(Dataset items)

━━━

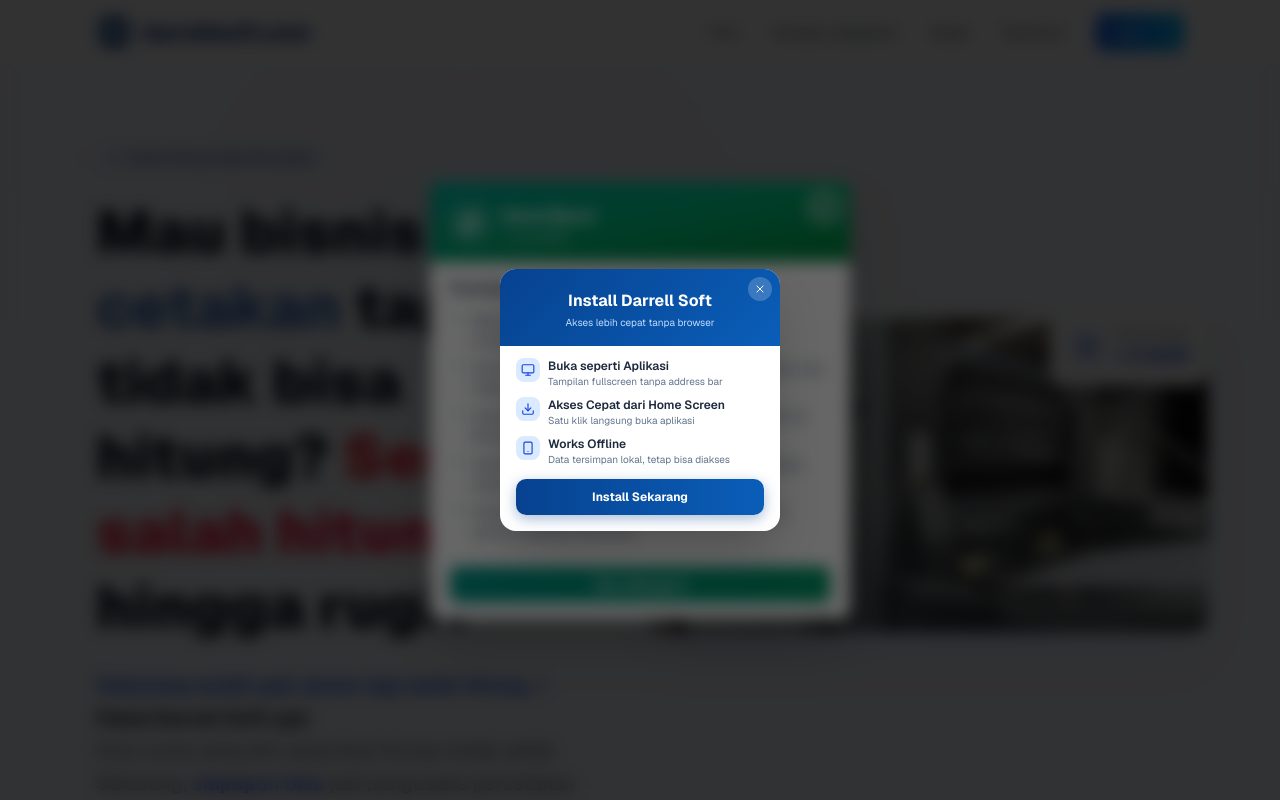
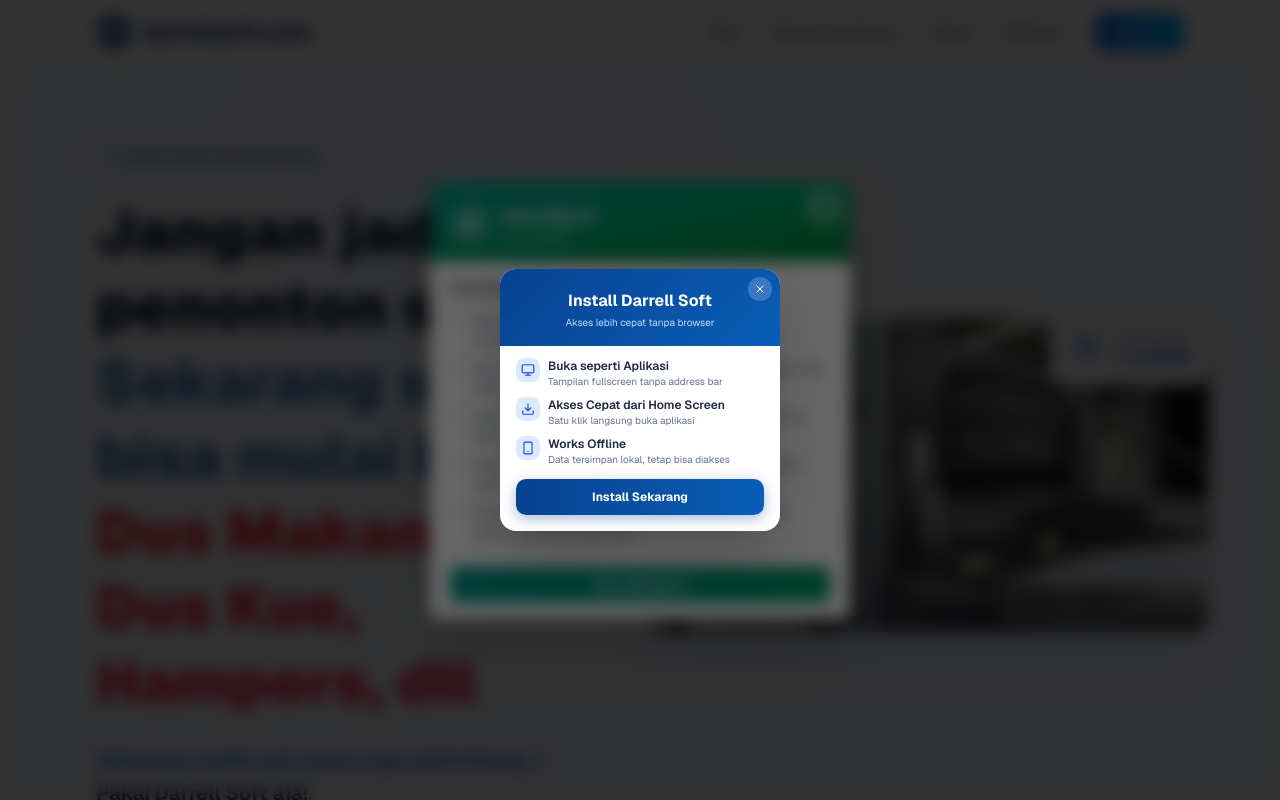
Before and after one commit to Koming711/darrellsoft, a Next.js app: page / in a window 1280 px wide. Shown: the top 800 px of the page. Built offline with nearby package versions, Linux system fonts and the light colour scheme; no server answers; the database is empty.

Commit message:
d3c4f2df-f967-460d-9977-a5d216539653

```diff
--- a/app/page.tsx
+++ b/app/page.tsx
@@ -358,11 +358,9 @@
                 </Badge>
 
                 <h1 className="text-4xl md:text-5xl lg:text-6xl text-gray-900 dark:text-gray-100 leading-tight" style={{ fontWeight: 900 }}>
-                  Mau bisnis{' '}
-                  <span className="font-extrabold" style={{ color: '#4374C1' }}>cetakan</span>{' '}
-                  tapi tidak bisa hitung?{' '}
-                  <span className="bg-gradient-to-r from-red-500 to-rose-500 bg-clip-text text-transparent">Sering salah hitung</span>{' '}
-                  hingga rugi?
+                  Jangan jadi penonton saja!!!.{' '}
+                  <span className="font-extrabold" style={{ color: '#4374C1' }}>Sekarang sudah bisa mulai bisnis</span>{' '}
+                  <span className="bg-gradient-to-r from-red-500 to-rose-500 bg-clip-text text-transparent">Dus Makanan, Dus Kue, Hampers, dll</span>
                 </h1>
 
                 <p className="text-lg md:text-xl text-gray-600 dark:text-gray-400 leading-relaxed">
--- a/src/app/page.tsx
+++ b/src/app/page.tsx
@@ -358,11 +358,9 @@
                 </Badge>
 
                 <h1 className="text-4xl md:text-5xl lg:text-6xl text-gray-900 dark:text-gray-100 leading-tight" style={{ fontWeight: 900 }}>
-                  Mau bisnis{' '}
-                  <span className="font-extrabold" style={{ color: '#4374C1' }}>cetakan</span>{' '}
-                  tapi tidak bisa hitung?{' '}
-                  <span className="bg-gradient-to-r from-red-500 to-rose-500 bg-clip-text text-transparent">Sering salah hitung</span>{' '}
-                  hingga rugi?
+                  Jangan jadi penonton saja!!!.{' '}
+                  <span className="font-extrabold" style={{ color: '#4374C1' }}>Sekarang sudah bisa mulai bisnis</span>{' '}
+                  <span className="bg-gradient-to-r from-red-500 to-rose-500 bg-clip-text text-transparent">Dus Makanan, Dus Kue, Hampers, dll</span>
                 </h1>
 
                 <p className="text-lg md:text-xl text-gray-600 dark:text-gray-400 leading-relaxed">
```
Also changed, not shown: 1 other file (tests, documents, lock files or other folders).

━━━

**Problem details**: Copy all of the records verbatim, omitting the pictures.

**Solution for this exercise**:
Before and after one commit to Koming711/darrellsoft, a Next.js app: page / in a window 1280 px wide. Shown: the top 800 px of the page. Built offline with nearby package versions, Linux system fonts and the light colour scheme; no server answers; the database is empty.

Commit message:
d3c4f2df-f967-460d-9977-a5d216539653

```diff
--- a/app/page.tsx
+++ b/app/page.tsx
@@ -358,11 +358,9 @@
                 </Badge>
 
                 <h1 className="text-4xl md:text-5xl lg:text-6xl text-gray-900 dark:text-gray-100 leading-tight" style={{ fontWeight: 900 }}>
-                  Mau bisnis{' '}
-                  <span className="font-extrabold" style={{ color: '#4374C1' }}>cetakan</span>{' '}
-                  tapi tidak bisa hitung?{' '}
-                  <span className="bg-gradient-to-r from-red-500 to-rose-500 bg-clip-text text-transparent">Sering salah hitung</span>{' '}
-                  hingga rugi?
+                  Jangan jadi penonton saja!!!.{' '}
+                  <span className="font-extrabold" style={{ color: '#4374C1' }}>Sekarang sudah bisa mulai bisnis</span>{' '}
+                  <span className="bg-gradient-to-r from-red-500 to-rose-500 bg-clip-text text-transparent">Dus Makanan, Dus Kue, Hampers, dll</span>
                 </h1>
 
                 <p className="text-lg md:text-xl text-gray-600 dark:text-gray-400 leading-relaxed">
--- a/src/app/page.tsx
+++ b/src/app/page.tsx
@@ -358,11 +358,9 @@
                 </Badge>
 
                 <h1 className="text-4xl md:text-5xl lg:text-6xl text-gray-900 dark:text-gray-100 leading-tight" style={{ fontWeight: 900 }}>
-                  Mau bisnis{' '}
-                  <span className="font-extrabold" style={{ color: '#4374C1' }}>cetakan</span>{' '}
-                  tapi tidak bisa hitung?{' '}
-                  <span className="bg-gradient-to-r from-red-500 to-rose-500 bg-clip-text text-transparent">Sering salah hitung</span>{' '}
-                  hingga rugi?
+                  Jangan jadi penonton saja!!!.{' '}
+                  <span className="font-extrabold" style={{ color: '#4374C1' }}>Sekarang sudah bisa mulai bisnis</span>{' '}
+                  <span className="bg-gradient-to-r from-red-500 to-rose-500 bg-clip-text text-transparent">Dus Makanan, Dus Kue, Hampers, dll</span>
                 </h1>
 
                 <p className="text-lg md:text-xl text-gray-600 dark:text-gray-400 leading-relaxed">
```
Also changed, not shown: 1 other file (tests, documents, lock files or other folders).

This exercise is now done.